At various speeds, as a window is lowered, passengers could experience a feeling of dizziness or disorientation associated with a “pulsing” sensation of the air inside the vehicle.
This issue, known as buffeting, can occur during both high and low speeds, and is often associated with a change in air pressure inside the vehicles cabin.
There are multiple causes associated with this effect, but it is mainly attributed to the precision streamlining of modern vehicle designs. Many vehicles are designed in conjunction with air flow tests performed under laboratory conditions, inside of a “wind tunnel”, which tests the effects of physical vehicle-body design, against airflow and aerodynamics, as it travels at different speeds.
The “buffeting” effect is caused by a sudden change in the aerodynamics of the vehicle, caused by the lowering of a window, which changes how the air is flowing over the surface of the vehicle. The effect can be corrected by raising or closing the offending window to correct the airflow.

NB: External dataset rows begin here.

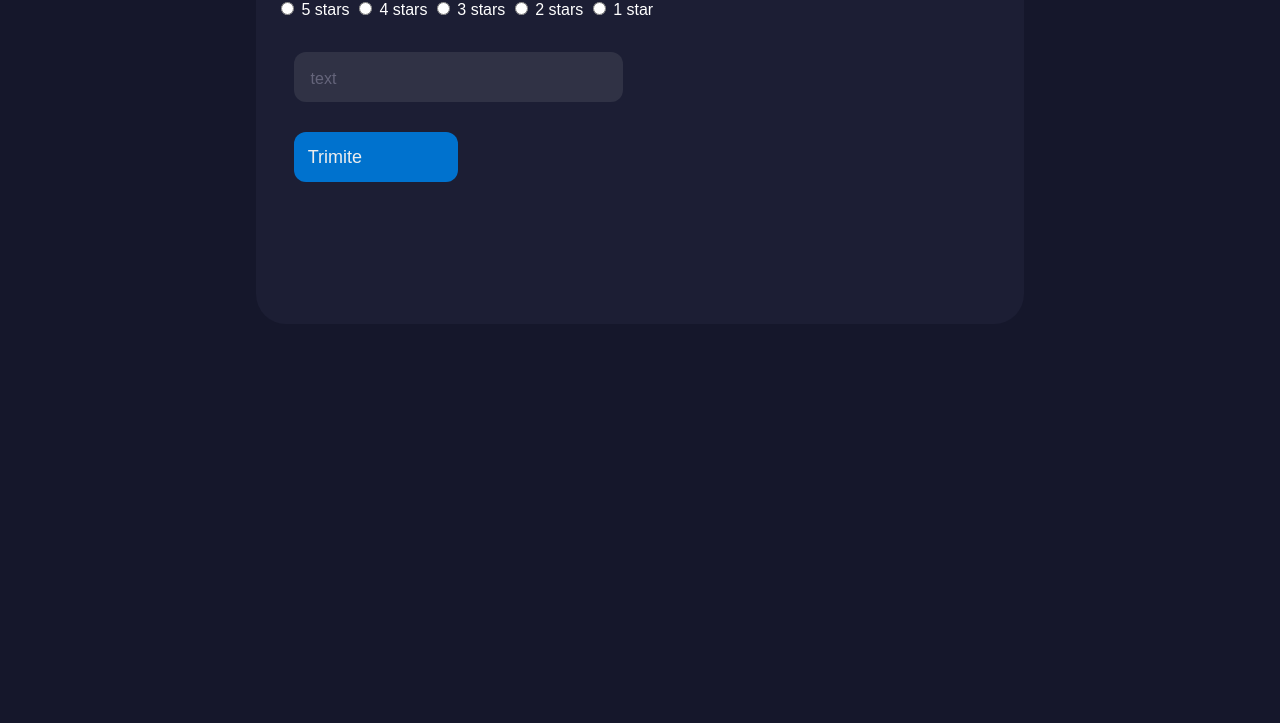
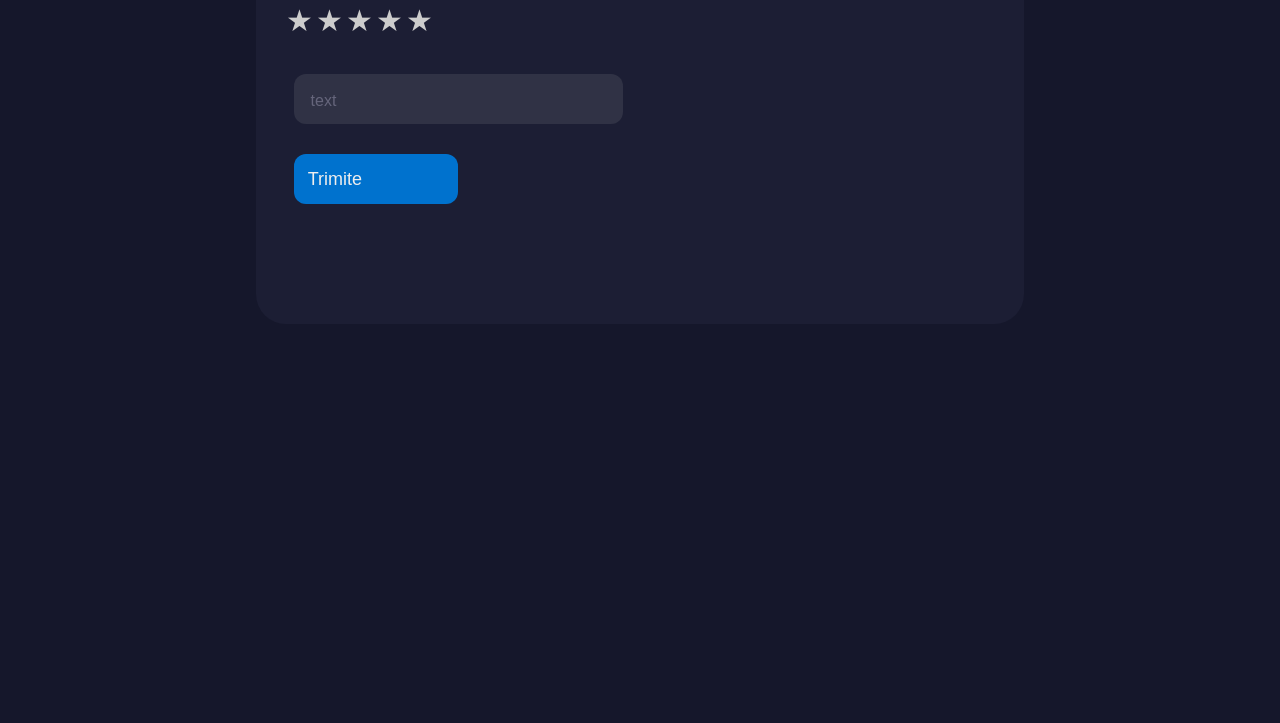
Before and after one commit to eduard736/TLN_website, a plain HTML site: page review.html in a window 1280 px wide. Shown: the part 144-867 px from the top of the page. Drawn offline with Linux system fonts and the light colour scheme.

Commit message:
Update styles.css

```diff
--- a/styles.css
+++ b/styles.css
@@ -8,7 +8,8 @@ body {
   color: #ffffff;
   background-color: #15172b;
 }
-#header{
+
+#header {
 background-color: #0072CE;
 height: 6%;
 font-size: 150%;
@@ -25,24 +26,22 @@ width: 60%;
 margin: auto;
 margin-top: 20px;
 border-radius: 30px;
-
 }
 
 .title {
 color: #eee;
 font-family: sans-serif;
 font-size: 36px;
-font-weight: 600;
+font-weight: 500;
 margin-left: 2.5%;
 }
 
 .input-container {
 height: 50px;
 position: relative;
-
 }
 
-.containers{
+.containers {
 align-self: center;
 float: left;
 clear: none;
@@ -55,21 +54,18 @@ margin-top: 30px;
 width: 100%;
 }
 
-.containers div{
+.containers div {
 float: left;
 clear: none;
-
 }
 
-.container1{
+.container1 {
 width: 47.5%;
-height: 300px;
 }
 
-.container2{
+.container2 {
 margin-left: 5%;
 width: 47.5%;
-height: 240px;
 }
 
 .input {
@@ -135,31 +131,73 @@ left: 5%;
 text-align: left;
 width: 50%;
 }
-.submit span{
+.submit span {
 margin-left: 5%;
 }
 
-.submit:hover{
+.submit:hover {
 background-color: #3990d6a3;
 }
 
-#div2{
+#div2 {
 height: 100%;
 }
-#header a{
+
+#header a {
   color:white;
 }
+
 ul {
   list-style-type: none;
   margin: 0;
   padding: 0;
+  height: 100%;
 }
+
 li {
   display: inline;
 }
-li:nth-child(even){
+
+li:nth-child(even) {
 padding-right: 2%;
 }
-li:nth-child(5){
-  padding-right: 2%;
-  }
+
+li:nth-child(5) {
+padding-right: 2%;
+}
+
+.rate {
+  float: left;
+  height: 46px;
+  padding: 0 10px;
+}
+.rate:not(:checked) > input {
+  position:absolute;
+  top:-9999px;
+}
+.rate:not(:checked) > label {
+  float:right;
+  width:1em;
+  overflow:hidden;
+  white-space:nowrap;
+  cursor:pointer;
+  font-size:30px;
+  color:#ccc;
+}
+.rate:not(:checked) > label:before {
+  content: '★ ';
+}
+.rate > input:checked ~ label {
+  color: #ffc700;
+}
+.rate:not(:checked) > label:hover,
+.rate:not(:checked) > label:hover ~ label {
+  color: #deb217;
+}
+.rate > input:checked + label:hover,
+.rate > input:checked + label:hover ~ label,
+.rate > input:checked ~ label:hover,
+.rate > input:checked ~ label:hover ~ label,
+.rate > label:hover ~ input:checked ~ label {
+  color: #c59b08;
+}
```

This effect can also be attributed, to a lesser degree, to the rapid exchange of hotter air inside the vehicle cabin, with the colder outside air, creating a vacuum effect.